Saturday, January 15, 2011

On The Walker-Fills-The-Wetlands Issue, Group Smells A Rat

As Gov. Scott Walker moves to allow wetlands development in Wisconsin without a permit, River Alliance of Wisconsin weighs in.


Anonymous said...

I have examined of this project area with google earth, google maps street view and usgs topo maps and would not classify it as a wet land from this. There may be some minor wetter areas that are noticeable only under close scrutiny and imaginative definitions of wetlands but there are no obvious wetland habitats or adjacent water way.

The expansion of the public trust doctrine (that part of the Wisconsin constitution pertaining to navigable waterways) to the adjacent wetlands would not seem to apply in this case. As is often the case, someone is blowing something completely out of proportion to expand their own power and authority. Hopefully Walker can straighten this one out.

I would, of course, appreciate any links to data as to what part of this area is classified as a wetland
To find it on google earth copy and paste 44.507022, -88.07866 into the search box.

Anonymous said...

In your own post

you link a report

which includes this statement
” Bergstrom’s attorney, Paul Kent of Madison, said the state Department of Natural Resources has approved the project but environmentalists oppose it.”

It would appear that your criticism of this project would be better directed to the DNR approval before Walker was even governor.

James Rowen said...

The DNR permit is under review because the Wisconsin Wetlands Association filed a challenge. That is part of the current legally-established permitting process. Walker wants through legislation just for this casw to terminate the appeal.

Anonymous said...

Here is a good news article on the project

I see a definite lack of water within the “wetland” area. Considering the small size and location, the claims that “the parcel in question is critical for wildlife habitat, water quality and flood abatement” seems a bit ludicrous. The developer also had plans to create 4 acres of wetlands elsewhere to offset using this 1.6 acre parcel .

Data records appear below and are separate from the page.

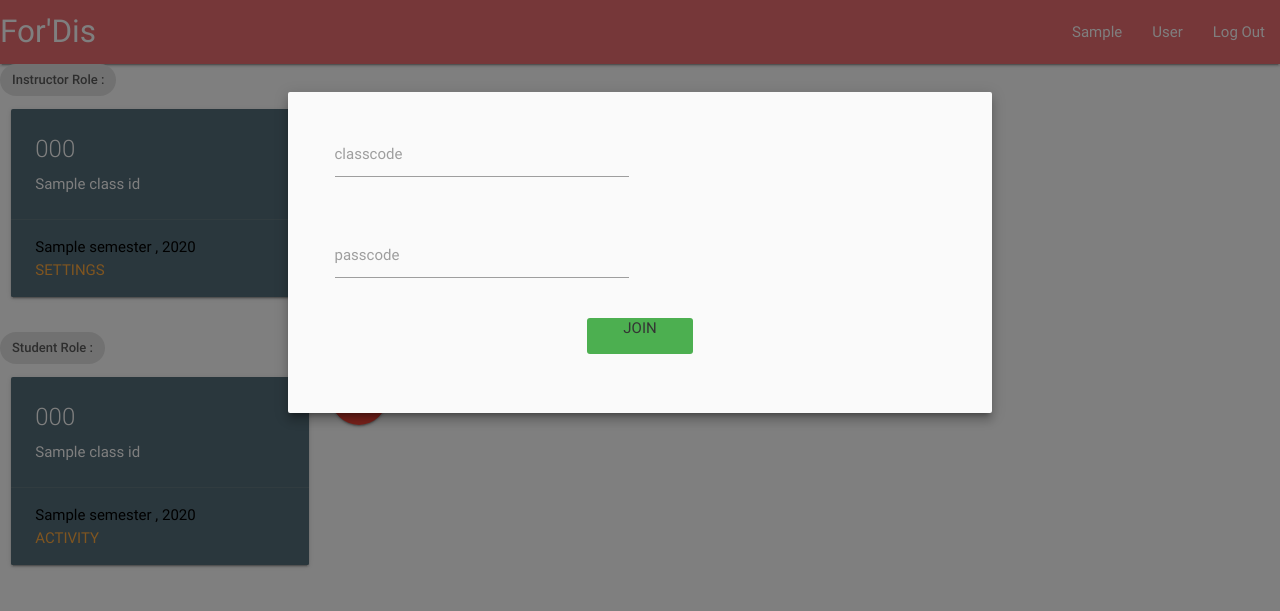
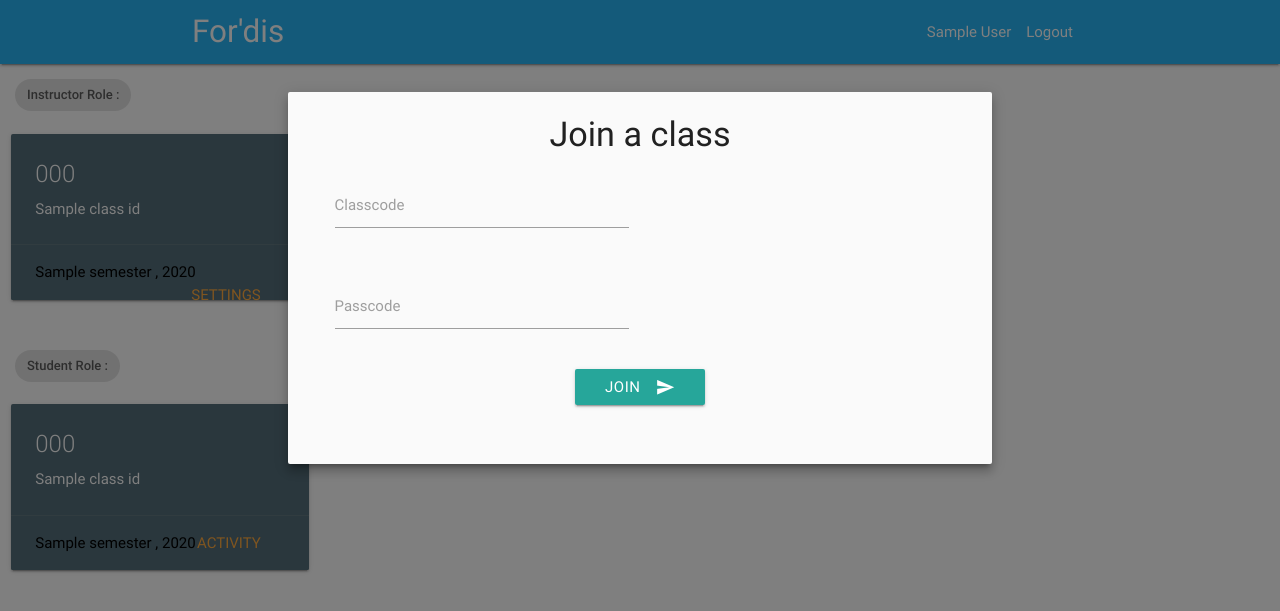
Before and after one commit to bhavan21/piazza, a Django app: template class/templates/class/user_home.html in a window 1280 px wide, after a click on "add". Shown: the top 611 px of the page. Run offline with Django 3.2, Linux system fonts and the light colour scheme; the template is opened without the code that fills it: most values are stand-ins (such as "Sample title", 1, 10 or a date in 2020); some libraries are stand-ins or nearby versions.

Commit message:
changes in html

```diff
--- a/class/templates/class/login.html
+++ b/class/templates/class/login.html
@@ -8,7 +8,7 @@
 <body>
 
  <nav class="light-blue lighten-1" role="navigation">
-    <div class="nav-wrapper container"><a id="logo-container" href="#" class="brand-logo">Piazza</a>
+    <div class="nav-wrapper container"><a id="logo-container" href="#" class="brand-logo">For'dis</a>
       <ul class="right hide-on-med-and-down">
         <li><a href="#">Login</a></li>
         <li><a href="register">Register</a></li>
--- a/class/templates/class/register.html
+++ b/class/templates/class/register.html
@@ -8,7 +8,7 @@
 <body>
 
  <nav class="light-blue lighten-1" role="navigation">
-    <div class="nav-wrapper container"><a id="logo-container" href="#" class="brand-logo">Piazza</a>
+    <div class="nav-wrapper container"><a id="logo-container" href="#" class="brand-logo">For'dis</a>
       <ul class="right hide-on-med-and-down">
         <li><a href="login">Login</a></li>
         <li><a href="#">Register</a></li>
--- a/class/templates/class/user_home.html
+++ b/class/templates/class/user_home.html
@@ -1,7 +1,7 @@
 <html>
 <head>
 	<link rel="stylesheet" href="https://cdnjs.cloudflare.com/ajax/libs/materialize/0.100.2/css/materialize.min.css">
-
+	<link href="https://fonts.googleapis.com/icon?family=Material+Icons" rel="stylesheet">
 	<script type="text/javascript" src="https://code.jquery.com/jquery-3.2.1.min.js"></script>
 	<script src="https://cdnjs.cloudflare.com/ajax/libs/materialize/0.100.2/js/materialize.min.js"></script>
 	<script >
@@ -15,18 +15,32 @@
 	</script>
 </head>
 <body>
-<nav>
+
+	<nav class="light-blue lighten-1" role="navigation">
+    <div class="nav-wrapper container"><a id="logo-container" href="#" class="brand-logo">For'dis</a>
+        <ul class="right hide-on-med-and-down">
+            <li>{{first_name}} {{last_name}}</li>
+            <li><a href="logout">Logout</a></li>
+        </ul>
+
+        <ul id="nav-mobile" class="side-nav">
+             <li>{{first_name}} {{last_name}}</li>
+            <li><a href="login">Logout</a></li>
+     </ul>
+     <a href="#" data-activates="nav-mobile" class="button-collapse"><i class="material-icons">menu</i></a>
+ </div>
+</nav>
+	<!-- <nav>
 		<div class="nav-wrapper">
 			<a href="index" class="brand-logo">For'Dis</a>
 			<ul id="nav-mobile" class="right hide-on-med-and-down">
-        <li><a href="sass.html">{{first_name}}</a></li>
-        <li><a href="badges.html">{{last_name}}</a></li>
+				<li>{{first_name}} {{last_name}}</a></li>
 				<li><a href="logout">Log Out</a></li>
 			</ul>
 		</div>
-  </nav>
+	</nav> -->
 
-  <div class="chip">
+	<div class="chip" style="margin: 15px;">
 		Instructor Role :
 	</div>
 
@@ -38,22 +52,25 @@
 		<div class="modal-content">
 
 			<div class="row">
+				<h4 class="center-align">Join a class</h4>
 				<form class="col s12" method="post" action="join_form">
 					<!-- {% csrf_token %} -->
 					<div class="row">
 						<div class="input-field col s6">
 							<input id="class_code" name="codein" type="text" class="validate">
-				          <label >classcode</label>
+							<label >Classcode</label>
 						</div>
 					</div>
 					<div class="row">
 						<div class="input-field col s6">
 							<input id="pass_code" name="codeout" type="text" class="validate">
-				          <label >passcode</label>
+							<label >Passcode</label>
 						</div>
 					</div>
 					<div class="center-align vertical-align">
-				 	     <input type="submit" class="modal-action  green modal-close waves-effect waves-yellow btn-flat" value="Join" >
+					  <button class="modal-action modal-close btn waves-effect waves-light" type="submit" name="action">Join
+					    <i class="material-icons right">send</i>
+					  </button>
 				</div>
 				</form>
 			</div>
@@ -67,6 +84,7 @@
 	<div class="modal-content">
 
 		<div class="row">
+			<h4 class="center-align">Create a class</h4>
 			<form class="col s12" method="post" action="create_form">
 				<!-- {% csrf_token %} -->
 				<div class="row">
@@ -95,18 +113,24 @@
 						<select id="datepicker" name="year">
 							<option value="" disabled selected>Choose Year</option>
 							<option value="2017">2017</option>
-						      <option value="2015">2015</option>
-						      <option value="2016">2016</option>
-						      <option value="2018">2018</option>
-						      <option value="2019">2019</option>
+							<option value="2015">2018</option>
+							<option value="2016">2019</option>
+							<option value="2018">2020</option>
+							<option value="2019">2021</option>
 						</select>
 						<label>Year</label>
 					</div>
 				</div>
 				<br>
+				<!-- <div class="center-align vertical-align">
+					<input type="submit" class="modal-action  green modal-close waves-effect waves-yellow btn-flat" value="Create" >
+				</div> -->
 				<div class="center-align vertical-align">
-				 	     <input type="submit" class="modal-action  green modal-close waves-effect waves-yellow btn-flat" value="Create" >
+				  <button class="modal-action modal-close btn waves-effect waves-light" type="submit" name="action">Create
+				    <i class="material-icons right">send</i>
+				  </button>
 				</div>
+
 			</form>
 		</div>
 	</div>
@@ -121,25 +145,34 @@
 
 	<div class="col s12 m3">
 		<div class="card blue-grey darken-1">
+			<a href={{akh.id}}>
 				<div class="card-content white-text">
 					<span class="card-title">{{akh.class_id.course_code}}</span>
 					<p>
 						{{akh.class_id.course_name}}
 					</p>
 				</div>
+			</a>
 
 			<div class="card-action">
 				<span class = "black-text" >{{akh.class_id.semester}} , {{akh.class_id.year}} </span>
-	              <a href="#">Settings</a>
+				<a style="float: right;" href="#">Settings</a>
 			</div>
 		</div>
 	</div>
 
 
 	{% endfor %}
-	<a class="btn-floating waves-effect waves-light btn-large red btn modal-trigger" onclick="$('#modal_create').modal('open')"><i class="material-icons">+</i></a>
+	<div class="col s12 m3" style="margin-left: 10px;">
+		<div class="card-content">
+			<a class="btn-floating waves-effect waves-light btn-large red btn modal-trigger" onclick="$('#modal_create').modal('open')"><i class="material-icons">add</i></a>
 		</div>
-  <div class="chip">
+	</div>
+
+
+
+</div>
+<div class="chip" style="margin: 15px;">
 	<!-- <img src="images/yuna.jpg" alt="Contact Person"> -->
 	Student Role :
 </div>
@@ -149,23 +182,25 @@
 
 	<div class="col s12 m3">
 		<div class="card blue-grey darken-1">
+			<a href="#">
 				<div class="card-content white-text">
 					<span class="card-title">{{akh.class_id.course_code}}</span>
 					<p>
 						{{akh.class_id.course_name}}
 					</p>
 				</div>
+			</a>
 			<div class="card-action">
 				<span class = "black-text" >{{akh.class_id.semester}} , {{akh.class_id.year}} </span>
-	              <a href="#">Activity</a>
+				<a style="float: right;" href="#">Activity</a>
 			</div>
 		</div>
 	</div>
 
 	{% endfor %}
-		    <div class="col s12 m3">
+	<div class="col s12 m3" style="margin-left: 10px;">
 		<div class="card-content">
-		   		 <a  class="btn-floating waves-effect waves-light btn-large red btn modal-trigger" onclick="$('#modal_join').modal('open')"><i class="material-icons">+</i></a>
+			<a  class="btn-floating waves-effect waves-light btn-large red btn modal-trigger" onclick="$('#modal_join').modal('open')"><i class="material-icons">add</i></a>
 		</div>
 	</div>
 
--- a/class/urls.py
+++ b/class/urls.py
@@ -3,10 +3,10 @@
 from . import views
 
 urlpatterns = [
-    url(r'^$', views.index, name='index'),
+    url(r'^(?P<course_id>[0-9]+)/$', views.index, name='index'),
     url(r'^login$', views.login_, name='login'),
     url(r'^register$', views.register, name='register'),
-     url(r'^home',views.user_home,name = 'user_home'),
+     url(r'^$',views.user_home,name = 'user_home'),
     url(r'^join_form',views.join_form , name ='join_form'),
     url(r'^create_form',views.create_form , name ='create_form'),
     url(r'^logout$', views.logout_, name='logout'),
```
Also changed, not shown: class/templates/class/index.html (+7 -5 lines), class/views.py (+8 -9 lines), db.sqlite3. Lines whose indentation alone changed are shown as unchanged.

I am going to have to agree with Walker about putting more power into the hands of elected officials who are directly accountable to the public. Environmental groups and supposed natural resource specialists are quickly losing their credibility by blowing issues like this out of proportion and they apparently need the type of oversight and control offered by Walker.

Anonymous said...

To the first Anon....

The DNR has interactive websites as well to help aid and locate delineated wetlands here:

Anonymous said...

Thanks for that link to the DNR wetland site. I checked it out and noticed that next to the area in question there is a neighborhood of houses also classified as wetlands (albeit filled wetlands). It would appear that not all wetlands are considered equal. When I imagine a wetland I think of things like cattails and frogs, not just poorly drained soil. The main rational for including wetlands under the public trust doctrine was for the filtering effect adjacent to navigable waterways which certainly would not apply here. It could be argued that every acre, perhaps every square foot, whether bare rock or water and everything in between is a unique habitat which some organism has adapted to and thrives on.

If there is no real (that is measurable or observable) public harm by developing a poorly drained soil area (wetland) then the landowner’s rights to develop that property should prevail, even if some other group that never went through the time and trouble to actually purchase and pay taxes on the land would prefer it be used for something else.

Anonymous said...

What sucker would buy a property in an area with poorly drained soil? What bank would finance a house in this former swamp? Is flood insurance going to be required?